|Image: Herman John Schmidt. William Blomfield (centre) below a sketch of himself, surrounded by Auckland Star staff, ca 1921. National Library 1/1-001243-G.
|Image: The 'Waitemata' hauling a maintenance wagon on the Takapuna Tramway, 1912. Auckland Libraries Heritage Collections T0475.
|Image: Walter Bowring. Group of Puriri trees in a bush near Lake Takapuna, published in the New Zealand Graphic on 24 March 1894. Auckland Libraries Heritage Collections NZG-18940324-0279-01.

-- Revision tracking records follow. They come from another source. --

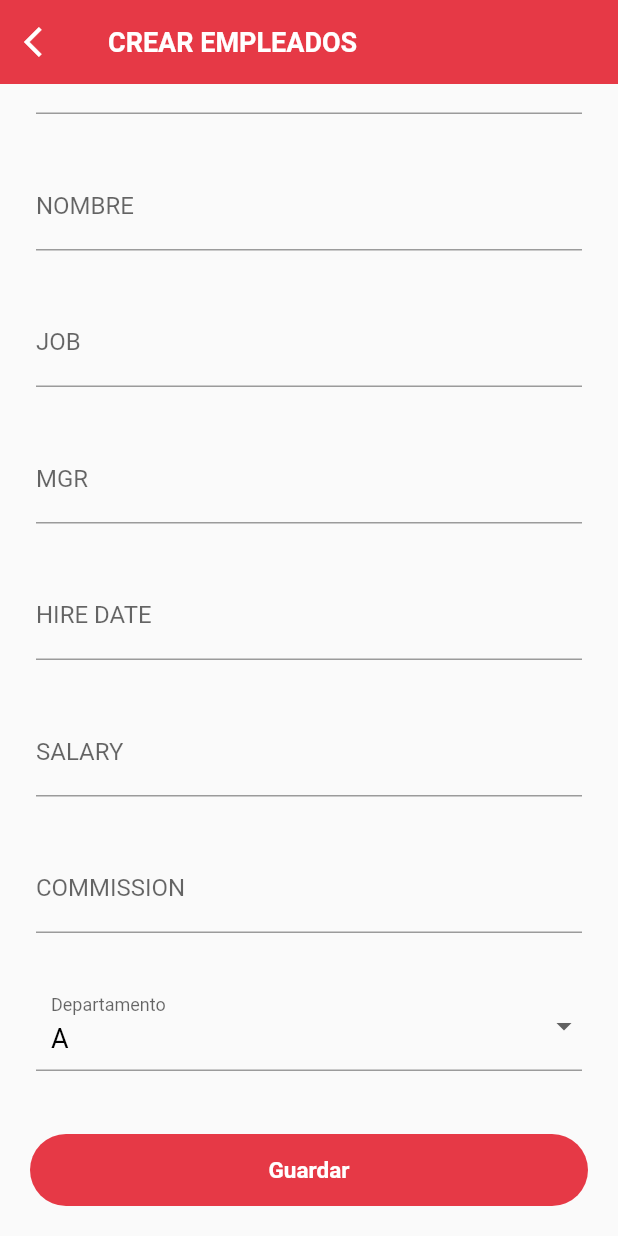
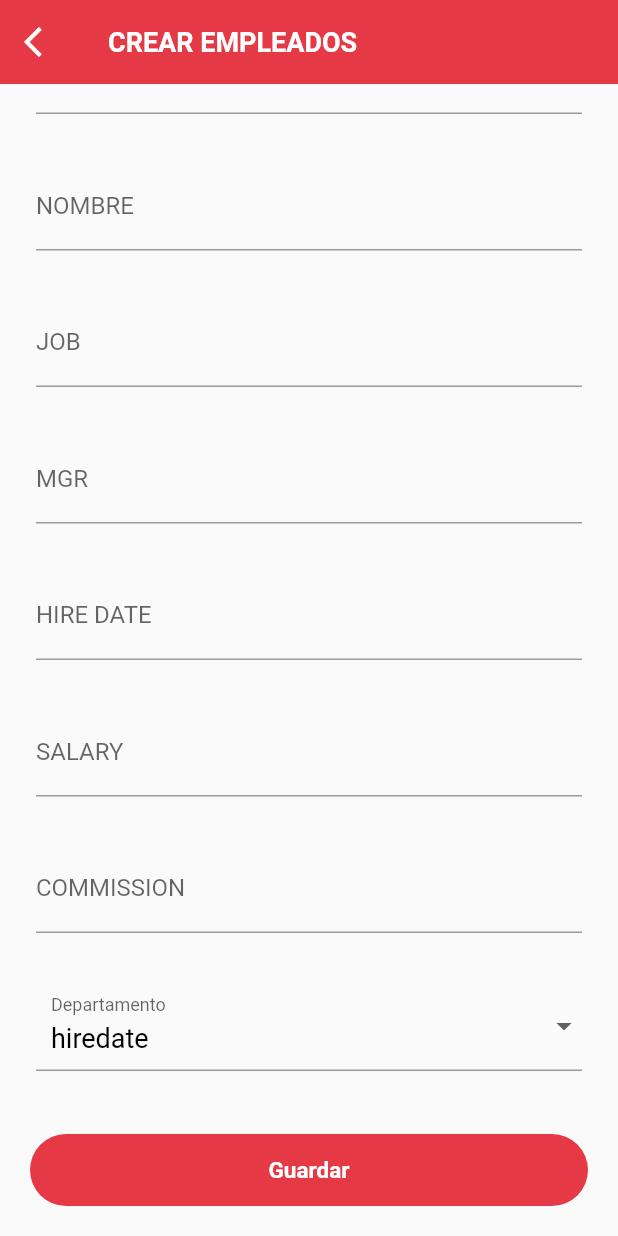
Before and after one commit to pineda24/scottmanager, a Flutter app: the Employee screen opened directly, scrolled down 71 dp, after a tap on "Guardar", on a phone screen of 412 x 824 dp. Run offline on Flutter 3.47's test engine with Material 2 defaults, Android fonts, the phone set to English and light mode, and no system bars; missing offline and left inert: dart:ffi; Roboto replaces fonts that are missing (Montserrat).

Commit message:
update employeee

```diff
--- a/lib/pages/employees/employee.dart
+++ b/lib/pages/employees/employee.dart
@@ -1,7 +1,11 @@
+import 'dart:convert';
+
 import 'package:flutter/material.dart';
+import 'package:http/http.dart';
 import 'package:intl/intl.dart';
 
 import '../../components/button.dart';
+import '../../models/department.model.dart';
 import '../../style/style.dart';
 
 class Employee extends StatefulWidget {
@@ -17,8 +21,76 @@ class _EmployeeState extends State<Employee> {
   List<TextEditingController> controllers =
       List.generate(7, (int index) => TextEditingController());
   DateTime _date = DateTime.now();
+  DateFormat outputFormat = DateFormat('yyyy/MM/dd');
+  List<Dept> listDep = [];
+  Dept deptSelect = new Dept(deptno: 0, dname: "", loc: "");
+  int dept = 0;
+
+  @override
+  void initState() {
+    // TODO: implement initState
+    super.initState();
+    getDept2();
+  }
+
+  String prueba =
+      '{"message": "Success","departments": [{"deptno": 23, "dname": "hiredate", "loc": "2001-11-14"}, {"deptno": 40,"dname": "OPERATIONS","loc": "BOSTON"}]}';
 
   void getDataEdit() async {}
+
+  void saveData() async {
+    try {
+      var url = Uri.https('localhost:8000/ScottManager/employees');
+      var response = await post(
+        url,
+        body: {
+          "empno": controllers[0].text,
+          "ename": controllers[1].text,
+          "job": controllers[2].text,
+          "mgr": controllers[3].text,
+          "hiredate": outputFormat.format(_date),
+          "sal": controllers[5].text,
+          "comm": controllers[6].text,
+          "deptno": deptSelect.deptno,
+        },
+      );
+      print('Response status: ${response.statusCode}');
+      print('Response body: ${response.body}');
+      Navigator.pop(context);
+    } catch (e) {}
+  }
+
+  void getDept() async {
+    try {
+      Response res =
+          await get(Uri.http('localhost:8000/ScottManager/', 'departments'));
+      if (res.statusCode == 200) {
+        List<dynamic> aux = jsonDecode(res.body)["departments"];
+        listDep = [];
+        for (var i = 0; i < aux.length; i++) {
+          listDep.add(Dept.fromJson(aux[i]));
+        }
+      } else {
+        throw "Unable to retrieve posts.";
+      }
+    } catch (e) {}
+  }
+
+  void getDept2() async {
+    try {
+      List<dynamic> aux = jsonDecode(prueba)["departments"];
+      listDep = [];
+      for (var i = 0; i < aux.length; i++) {
+        if (i == 0) {
+          setState(() {
+            deptSelect = Dept.fromJson(aux[i]);
+          });
+        }
+        listDep.add(Dept.fromJson(aux[i]));
+        print(listDep[i].dname);
+      }
+    } catch (e) {}
+  }
 
   @override
   Widget build(BuildContext context) {
@@ -82,19 +154,19 @@ class _EmployeeState extends State<Employee> {
       padding: const EdgeInsets.fromLTRB(20, 10, 20, 20),
       child: Button(
         text: "Guardar",
-        onPressed: () {},
+        onPressed: () {
+          saveData();
+        },
       ),
     );
   }
-
-  List<String> texts = ["A", "B"];
 
   Widget dropDownDept(BuildContext context) {
     return Padding(
       padding: const EdgeInsets.symmetric(horizontal: 8, vertical: 16),
       child: DropdownButtonFormField(
         isExpanded: true,
-        value: "A",
+        value: deptSelect.dname,
         validator: (value) {},
         decoration: InputDecoration(
           labelText: "Departamento",
@@ -102,10 +174,15 @@ class _EmployeeState extends State<Employee> {
               EdgeInsets.symmetric(vertical: 10.0, horizontal: 10.0),
         ),
         style: Style.formTextLight,
-        items: texts.map<DropdownMenuItem<String>>((e) {
-          return DropdownMenuItem(child: Text('$e'), value: e.toString());
+        items: listDep.map<DropdownMenuItem<String>>((e) {
+          return DropdownMenuItem(
+              child: Text('${e.dname}'), value: e.dname.toString());
         }).toList(),
-        onChanged: (value) {},
+        onChanged: (value) {
+          for (var i = 0; i < listDep.length; i++) {
+            if (listDep[i].dname == value) deptSelect = listDep[i];
+          }
+        },
       ),
     );
   }
```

Mitchelson and Adams, alongside the final original company director, Captain James Smith, had partnered in numerous ventures in the years prior to 1907, especially in Thames. Near Lake Pupuke, they jointly owned the Puriri Estate on the west side of Taharoto Road, which they began subdividing in 1909. Smith and Adams also owned two small sections along Northcote Road, today’s Smith’s Bush Reserve, which is bisected by the Northern Motorway. The complicated history of Adams and his relationship to Blomfield, Smith, and Mitchelson is explored in detail in Philip Hart’s working paper: ‘Henry Hopper Days: A Te Aroha Miner Who Became A Mine Owner’ (University of Otago, 2016).
|Image: Frederick Hargreaves. Takapuna as viewed from the room of Te Kiteroa, immediately before the construction of the tramway, ca 1908. National Library 1/1-002816-G.
All this manoeuvring and scheming by the North Shore elite resulted in very little at first. Due to delays in the construction of the tramway and the dredging of the approach to Bayswater Wharf, the SS Pupuke operated as a for-hire excursion vessel from February 1910 to the end of the year. The first two trams finally began service between Bayswater and Milford on 22 December 1910, just in time for the Christmas holiday. But the company’s hope of electrifying the tramway system never happened, and a long-awaited second ferry was only purchased in 1921. Despite the seeming success of the venture, the company could not turn a profit. The ferry paid, but the trams did not. In 1912, the board of directors offered to sell the system to the County of Waitemata. This offer was repeated almost annually to the Takapuna Borough Council until the tramway finally ceased operations on Tuesday, 26 April 1927.
|Image: R. Hofmann. Camp for German Internees at Motuihe Island, 1917. Auckland Libraries Heritage Collections WW1-P-001.